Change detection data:
________

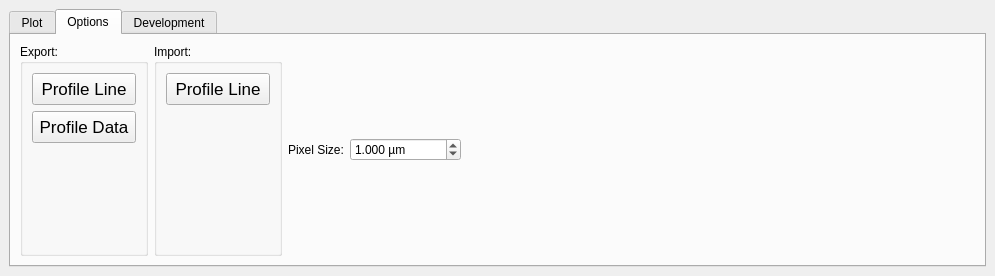
Old version of the form ui/dockWidget.ui in the repository wiscsims/line_profile.
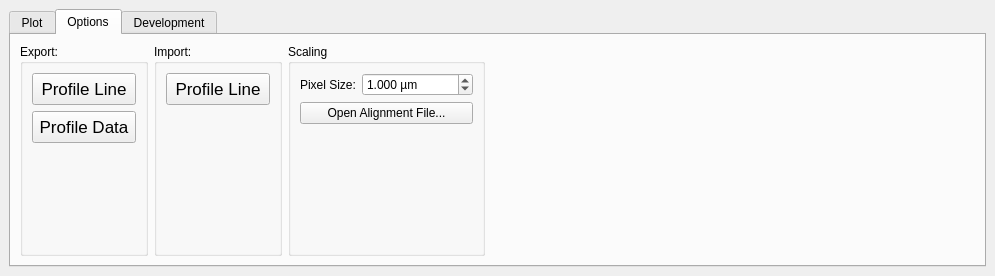
New version of the form. The open tabs and pages were chosen to show the change.

Commit message: feat(scaling): add importing feature for pixel size

```diff
--- a/ui/dockWidget.ui
+++ b/ui/dockWidget.ui
@@ -653,13 +653,19 @@
          </widget>
         </item>
         <item>
-         <widget class="QLabel" name="label">
+         <widget class="QGroupBox" name="groupBox_4">
+          <property name="title">
+           <string>Scaling</string>
+          </property>
+          <layout class="QGridLayout" name="gridLayout_4">
+           <item row="1" column="0" colspan="2">
+            <widget class="QPushButton" name="Btn_OpenAlignmentFile">
           <property name="text">
-           <string>Pixel Size:</string>
+              <string>Open Alignment File...</string>
           </property>
          </widget>
         </item>
-        <item>
+           <item row="0" column="1">
          <widget class="QDoubleSpinBox" name="Spn_PixelSize">
           <property name="suffix">
            <string> µm</string>
@@ -673,6 +679,29 @@
           <property name="value">
            <double>1.000000000000000</double>
           </property>
+            </widget>
+           </item>
+           <item row="0" column="0">
+            <widget class="QLabel" name="label">
+             <property name="text">
+              <string>Pixel Size:</string>
+             </property>
+            </widget>
+           </item>
+           <item row="2" column="0">
+            <spacer name="verticalSpacer_5">
+             <property name="orientation">
+              <enum>Qt::Vertical</enum>
+             </property>
+             <property name="sizeHint" stdset="0">
+              <size>
+               <width>20</width>
+               <height>40</height>
+              </size>
+             </property>
+            </spacer>
+           </item>
+          </layout>
          </widget>
         </item>
         <item>
```
Left out of the diff: 2 changed lines with no effect on the pictures. Lines whose indentation alone changed are shown as unchanged. The commit also changes 1 other file.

________

> Instructions to follow: If a line above holds the word "string", copy it.

> Output for this task:
+           <string>Scaling</string>
-           <string>Pixel Size:</string>
+              <string>Open Alignment File...</string>
            <string> µm</string>
+              <string>Pixel Size:</string>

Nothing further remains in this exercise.